Any responsible person who shall desire to photograph any of the game animals or birds of this State during the months of January, February, March and April, may up the payment of five ($5.00) dollars to the State Game and Fish Commissioner, and […] receive from said Commissioner, a permit, which said permit shall entitle said person or persons to photograph any of the game animals or birds of this State during said months.”

Thankfully, this one was scrapped, so if you see a rabbit in Wyoming today, snap away.

Law: Animals cannot enter beauty salons for the purpose of hairdressing.

State: Alaska

We think lawmakers in Juneau meant for dogs to be barred from getting a haircut in a human salon, not that they’re legally unable to be barbers themselves, but you tell us. Per the city ordinance:

“No owner of any animal or person having control of any animal shall allow such animal to enter into any barber shops or establishments for the practice of hairdressing or beauty culture.”

Law: Black cats must wear bells on Friday the 13th.

State: Indiana

The citizens of French Lick Springs were so stricken with triskaidekaphobia (fear of Friday the 13th) that they passed this law in 1939. Three years later, The New York Times wrote about it:

“All black cats in this municipality will wear bells on Friday, the 13th, by municipal decree, as a war measure to alleviate mental strain upon the populace. The practice was introduced on Friday, Oct. 13, 1939, and enforced on all fateful Fridays since, except last year, when a number of minor mishaps occurred.”

No word what happened that year, but in the decades since, it appears as if the cats have won. This law is no longer on the books.

Law: It is illegal to sell a dog’s or cat’s excess hair.

State: Delaware

Groomers in the First State better throw excess hair and fur away. If they try something funny with it, they may be in violation of the state’s criminal code:
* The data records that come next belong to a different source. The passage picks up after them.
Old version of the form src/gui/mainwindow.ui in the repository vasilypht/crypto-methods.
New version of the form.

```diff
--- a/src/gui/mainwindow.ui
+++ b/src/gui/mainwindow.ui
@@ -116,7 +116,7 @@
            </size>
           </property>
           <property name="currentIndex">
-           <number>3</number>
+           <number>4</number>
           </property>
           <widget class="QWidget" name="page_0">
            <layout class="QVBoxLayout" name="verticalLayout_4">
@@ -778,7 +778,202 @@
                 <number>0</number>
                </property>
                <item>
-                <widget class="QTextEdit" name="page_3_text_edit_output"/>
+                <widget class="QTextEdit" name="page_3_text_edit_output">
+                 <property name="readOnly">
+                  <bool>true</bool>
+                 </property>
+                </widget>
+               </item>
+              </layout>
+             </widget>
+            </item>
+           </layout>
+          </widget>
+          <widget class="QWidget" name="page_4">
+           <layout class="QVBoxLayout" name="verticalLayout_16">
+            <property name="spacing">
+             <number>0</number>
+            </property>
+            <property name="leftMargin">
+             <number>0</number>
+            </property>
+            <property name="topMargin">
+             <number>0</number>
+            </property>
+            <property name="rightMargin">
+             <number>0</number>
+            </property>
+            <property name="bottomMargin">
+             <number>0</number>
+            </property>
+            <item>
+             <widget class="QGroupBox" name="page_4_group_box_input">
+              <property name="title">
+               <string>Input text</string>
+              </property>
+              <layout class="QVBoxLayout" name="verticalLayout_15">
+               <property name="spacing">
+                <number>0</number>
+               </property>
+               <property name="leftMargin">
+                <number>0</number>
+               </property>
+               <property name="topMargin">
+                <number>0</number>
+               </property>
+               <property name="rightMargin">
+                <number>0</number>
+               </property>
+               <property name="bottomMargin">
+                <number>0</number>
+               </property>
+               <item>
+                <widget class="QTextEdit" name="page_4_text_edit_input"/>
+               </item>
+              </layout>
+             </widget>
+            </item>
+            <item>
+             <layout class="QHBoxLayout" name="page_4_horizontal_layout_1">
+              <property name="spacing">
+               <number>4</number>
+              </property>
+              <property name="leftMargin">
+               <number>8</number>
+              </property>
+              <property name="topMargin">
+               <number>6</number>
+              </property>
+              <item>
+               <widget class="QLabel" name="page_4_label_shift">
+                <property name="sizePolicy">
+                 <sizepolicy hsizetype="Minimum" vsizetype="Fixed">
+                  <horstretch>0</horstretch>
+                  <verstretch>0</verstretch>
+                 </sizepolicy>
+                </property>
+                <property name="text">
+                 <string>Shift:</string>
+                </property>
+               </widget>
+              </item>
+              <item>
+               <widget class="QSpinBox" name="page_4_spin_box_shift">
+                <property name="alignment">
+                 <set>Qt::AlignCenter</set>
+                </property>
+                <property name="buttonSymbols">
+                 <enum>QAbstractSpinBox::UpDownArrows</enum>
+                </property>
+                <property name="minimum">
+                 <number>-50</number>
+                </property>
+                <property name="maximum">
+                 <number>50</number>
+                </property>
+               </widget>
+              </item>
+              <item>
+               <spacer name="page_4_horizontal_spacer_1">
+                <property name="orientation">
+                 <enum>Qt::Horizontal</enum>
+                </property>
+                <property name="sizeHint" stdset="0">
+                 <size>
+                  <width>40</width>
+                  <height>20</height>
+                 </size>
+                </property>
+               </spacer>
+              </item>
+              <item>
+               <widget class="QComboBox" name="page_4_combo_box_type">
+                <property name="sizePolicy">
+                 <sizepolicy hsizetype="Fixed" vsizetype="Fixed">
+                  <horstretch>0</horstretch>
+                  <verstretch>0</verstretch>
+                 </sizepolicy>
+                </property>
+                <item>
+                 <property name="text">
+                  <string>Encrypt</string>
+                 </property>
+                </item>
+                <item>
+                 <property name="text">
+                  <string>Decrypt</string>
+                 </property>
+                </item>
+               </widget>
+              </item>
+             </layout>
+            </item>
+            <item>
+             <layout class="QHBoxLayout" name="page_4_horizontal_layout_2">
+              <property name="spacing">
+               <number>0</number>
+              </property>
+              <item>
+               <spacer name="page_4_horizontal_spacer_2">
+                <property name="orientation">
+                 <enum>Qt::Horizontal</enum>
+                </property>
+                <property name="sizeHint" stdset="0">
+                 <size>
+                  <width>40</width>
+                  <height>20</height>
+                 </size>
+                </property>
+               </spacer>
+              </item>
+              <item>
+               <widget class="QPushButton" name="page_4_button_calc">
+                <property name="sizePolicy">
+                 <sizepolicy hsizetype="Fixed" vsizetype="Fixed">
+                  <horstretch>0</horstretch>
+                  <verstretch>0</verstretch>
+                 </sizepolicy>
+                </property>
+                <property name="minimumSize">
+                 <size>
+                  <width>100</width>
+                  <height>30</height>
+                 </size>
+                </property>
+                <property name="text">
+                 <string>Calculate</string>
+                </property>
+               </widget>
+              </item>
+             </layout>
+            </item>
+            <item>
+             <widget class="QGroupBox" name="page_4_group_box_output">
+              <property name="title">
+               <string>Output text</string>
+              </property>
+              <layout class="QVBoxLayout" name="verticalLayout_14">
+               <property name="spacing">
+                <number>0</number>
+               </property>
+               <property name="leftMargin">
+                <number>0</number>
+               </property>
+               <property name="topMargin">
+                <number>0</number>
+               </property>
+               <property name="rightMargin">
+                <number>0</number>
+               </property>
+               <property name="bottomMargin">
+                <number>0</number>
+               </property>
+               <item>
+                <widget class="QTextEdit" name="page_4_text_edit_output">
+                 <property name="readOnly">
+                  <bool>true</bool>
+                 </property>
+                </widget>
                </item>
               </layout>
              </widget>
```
“A person is guilty of the unlawful trade in dog or cat by-products in the second degree if the person knowingly or recklessly sells, barters or offers for sale or barter, the fur or hair of a domestic dog or cat.”

It appears this law is meant to protect pets from people using their fur to make things (and protect consumers who don’t want cat-fur blankets) but it’s worded in such a way that it makes it sound like fur collecting is a major problem in Delaware, which is pretty weird.

Law: Goldfish may not be given away to entice someone to enter a game of bingo.

State: Georgia

A lot of people play bingo for money or fun, but if you know someone who’s taken home a goldfish, know that they weren’t playing in Athens-Clarke County, Georgia. Per its code of ordinances:

“No person in Athens-Clarke County shall give away any live animal, fish, reptile or bird as a prize for, or as an inducement to enter, any contest, game, or other competition, or as an inducement to enter a place of amusement, or offer such animal as an incentive to enter into any business agreement whereby the offer was for the purpose of attracting trade.”

In an interview, County Commissioner Kelly Girtz said the law remains on the books because it’s meant to protect against things like dog fighting, but the interpretation of the law the internet has run with is: no goldfish for bingo winners.